= Activity =
With the string "https" as the filter, copy each matching line from the records.

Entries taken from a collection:
__________________________________________________

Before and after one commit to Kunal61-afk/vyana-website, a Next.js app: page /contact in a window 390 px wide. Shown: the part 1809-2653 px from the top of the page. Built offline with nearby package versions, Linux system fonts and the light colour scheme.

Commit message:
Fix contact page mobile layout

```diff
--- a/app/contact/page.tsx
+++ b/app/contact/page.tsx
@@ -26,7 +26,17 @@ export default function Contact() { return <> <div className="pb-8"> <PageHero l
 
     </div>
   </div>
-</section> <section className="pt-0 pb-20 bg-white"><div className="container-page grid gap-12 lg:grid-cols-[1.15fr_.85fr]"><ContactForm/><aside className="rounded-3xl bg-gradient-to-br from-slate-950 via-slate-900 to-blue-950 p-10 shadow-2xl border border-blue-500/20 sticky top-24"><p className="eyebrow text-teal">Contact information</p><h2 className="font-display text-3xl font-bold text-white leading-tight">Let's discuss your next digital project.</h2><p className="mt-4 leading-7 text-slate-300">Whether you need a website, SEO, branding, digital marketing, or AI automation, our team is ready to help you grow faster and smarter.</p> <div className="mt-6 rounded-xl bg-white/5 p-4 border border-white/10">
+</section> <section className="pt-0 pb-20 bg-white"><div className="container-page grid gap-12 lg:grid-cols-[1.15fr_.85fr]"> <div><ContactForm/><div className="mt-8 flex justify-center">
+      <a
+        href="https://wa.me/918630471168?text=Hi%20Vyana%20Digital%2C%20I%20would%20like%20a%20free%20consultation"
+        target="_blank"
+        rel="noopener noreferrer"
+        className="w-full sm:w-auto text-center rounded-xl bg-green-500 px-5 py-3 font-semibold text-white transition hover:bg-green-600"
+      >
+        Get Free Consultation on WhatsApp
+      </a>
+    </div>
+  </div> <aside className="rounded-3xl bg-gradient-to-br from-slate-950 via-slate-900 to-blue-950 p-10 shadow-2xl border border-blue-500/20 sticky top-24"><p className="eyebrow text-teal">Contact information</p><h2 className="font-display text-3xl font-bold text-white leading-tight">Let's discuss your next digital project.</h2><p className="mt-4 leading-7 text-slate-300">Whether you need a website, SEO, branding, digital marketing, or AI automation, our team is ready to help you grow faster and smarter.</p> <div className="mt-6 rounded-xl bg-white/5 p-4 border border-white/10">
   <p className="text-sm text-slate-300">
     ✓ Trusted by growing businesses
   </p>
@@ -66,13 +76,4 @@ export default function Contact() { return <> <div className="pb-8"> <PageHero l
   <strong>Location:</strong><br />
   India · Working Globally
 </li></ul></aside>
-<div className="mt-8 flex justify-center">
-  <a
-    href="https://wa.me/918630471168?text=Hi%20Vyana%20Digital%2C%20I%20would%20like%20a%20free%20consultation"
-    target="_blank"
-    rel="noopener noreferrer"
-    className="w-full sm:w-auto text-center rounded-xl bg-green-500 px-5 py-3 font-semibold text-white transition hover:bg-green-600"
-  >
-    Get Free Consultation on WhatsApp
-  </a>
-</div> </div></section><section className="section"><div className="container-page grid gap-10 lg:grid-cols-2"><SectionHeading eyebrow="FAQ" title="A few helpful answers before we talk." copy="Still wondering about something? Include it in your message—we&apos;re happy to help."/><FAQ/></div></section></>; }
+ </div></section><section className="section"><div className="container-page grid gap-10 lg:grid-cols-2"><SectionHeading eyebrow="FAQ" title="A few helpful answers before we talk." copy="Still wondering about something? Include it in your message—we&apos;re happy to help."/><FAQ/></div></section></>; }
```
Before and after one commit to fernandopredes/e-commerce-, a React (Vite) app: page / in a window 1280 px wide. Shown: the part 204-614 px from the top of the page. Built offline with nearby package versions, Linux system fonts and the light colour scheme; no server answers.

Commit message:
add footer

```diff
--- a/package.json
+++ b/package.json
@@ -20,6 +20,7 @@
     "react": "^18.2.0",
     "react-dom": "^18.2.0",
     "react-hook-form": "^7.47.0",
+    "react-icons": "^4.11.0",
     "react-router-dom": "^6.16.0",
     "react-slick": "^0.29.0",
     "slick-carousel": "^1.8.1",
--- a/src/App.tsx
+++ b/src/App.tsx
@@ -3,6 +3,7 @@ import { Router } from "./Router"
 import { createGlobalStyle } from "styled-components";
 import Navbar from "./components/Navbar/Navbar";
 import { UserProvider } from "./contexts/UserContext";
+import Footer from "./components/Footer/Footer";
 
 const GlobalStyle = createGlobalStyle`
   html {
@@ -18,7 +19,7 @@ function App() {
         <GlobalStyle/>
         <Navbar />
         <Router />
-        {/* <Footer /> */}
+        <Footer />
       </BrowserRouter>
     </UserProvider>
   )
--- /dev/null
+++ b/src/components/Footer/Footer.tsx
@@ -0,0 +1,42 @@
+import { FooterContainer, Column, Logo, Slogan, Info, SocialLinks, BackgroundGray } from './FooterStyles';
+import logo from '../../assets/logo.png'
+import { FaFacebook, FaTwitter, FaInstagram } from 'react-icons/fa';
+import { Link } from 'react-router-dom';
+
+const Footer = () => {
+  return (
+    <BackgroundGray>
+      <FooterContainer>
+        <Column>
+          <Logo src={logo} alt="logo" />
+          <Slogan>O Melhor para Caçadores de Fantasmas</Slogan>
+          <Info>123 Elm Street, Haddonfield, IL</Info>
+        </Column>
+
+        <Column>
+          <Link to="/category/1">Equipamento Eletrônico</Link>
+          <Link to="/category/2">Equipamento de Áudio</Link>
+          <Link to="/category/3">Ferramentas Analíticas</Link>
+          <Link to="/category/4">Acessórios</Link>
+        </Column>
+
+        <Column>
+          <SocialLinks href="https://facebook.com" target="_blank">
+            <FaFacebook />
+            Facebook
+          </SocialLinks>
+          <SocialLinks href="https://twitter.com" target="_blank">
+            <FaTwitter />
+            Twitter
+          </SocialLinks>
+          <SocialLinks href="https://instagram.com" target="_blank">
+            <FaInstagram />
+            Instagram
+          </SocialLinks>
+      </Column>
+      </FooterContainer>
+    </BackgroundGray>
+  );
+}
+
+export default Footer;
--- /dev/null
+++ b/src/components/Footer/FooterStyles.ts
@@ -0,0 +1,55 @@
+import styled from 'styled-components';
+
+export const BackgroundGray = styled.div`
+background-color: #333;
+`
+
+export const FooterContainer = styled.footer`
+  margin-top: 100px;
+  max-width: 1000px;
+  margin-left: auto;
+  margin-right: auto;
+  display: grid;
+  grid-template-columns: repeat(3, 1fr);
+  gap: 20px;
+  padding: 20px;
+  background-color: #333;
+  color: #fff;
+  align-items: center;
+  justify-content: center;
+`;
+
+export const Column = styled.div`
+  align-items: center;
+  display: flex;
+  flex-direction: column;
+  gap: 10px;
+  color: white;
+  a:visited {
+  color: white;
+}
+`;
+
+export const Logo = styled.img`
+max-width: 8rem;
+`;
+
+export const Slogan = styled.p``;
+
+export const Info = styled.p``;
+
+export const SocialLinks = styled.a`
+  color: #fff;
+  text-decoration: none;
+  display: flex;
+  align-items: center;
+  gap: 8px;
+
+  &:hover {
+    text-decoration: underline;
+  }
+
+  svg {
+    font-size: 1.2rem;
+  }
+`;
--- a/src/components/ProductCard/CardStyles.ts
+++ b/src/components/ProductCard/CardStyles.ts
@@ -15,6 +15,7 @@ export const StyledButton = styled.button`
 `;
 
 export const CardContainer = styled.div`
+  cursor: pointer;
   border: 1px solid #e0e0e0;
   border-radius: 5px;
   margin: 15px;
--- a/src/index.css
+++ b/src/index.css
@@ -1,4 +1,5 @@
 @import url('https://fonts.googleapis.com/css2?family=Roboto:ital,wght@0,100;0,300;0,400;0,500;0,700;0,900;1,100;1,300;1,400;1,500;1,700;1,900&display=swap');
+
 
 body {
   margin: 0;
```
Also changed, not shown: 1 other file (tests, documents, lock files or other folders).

__________________________________________________

= Task answer =
+        href="https://wa.me/918630471168?text=Hi%20Vyana%20Digital%2C%20I%20would%20like%20a%20free%20consultation"
-    href="https://wa.me/918630471168?text=Hi%20Vyana%20Digital%2C%20I%20would%20like%20a%20free%20consultation"
+          <SocialLinks href="https://facebook.com" target="_blank">
+          <SocialLinks href="https://twitter.com" target="_blank">
+          <SocialLinks href="https://instagram.com" target="_blank">
 @import url('https://fonts.googleapis.com/css2?family=Roboto:ital,wght@0,100;0,300;0,400;0,500;0,700;0,900;1,100;1,300;1,400;1,500;1,700;1,900&display=swap');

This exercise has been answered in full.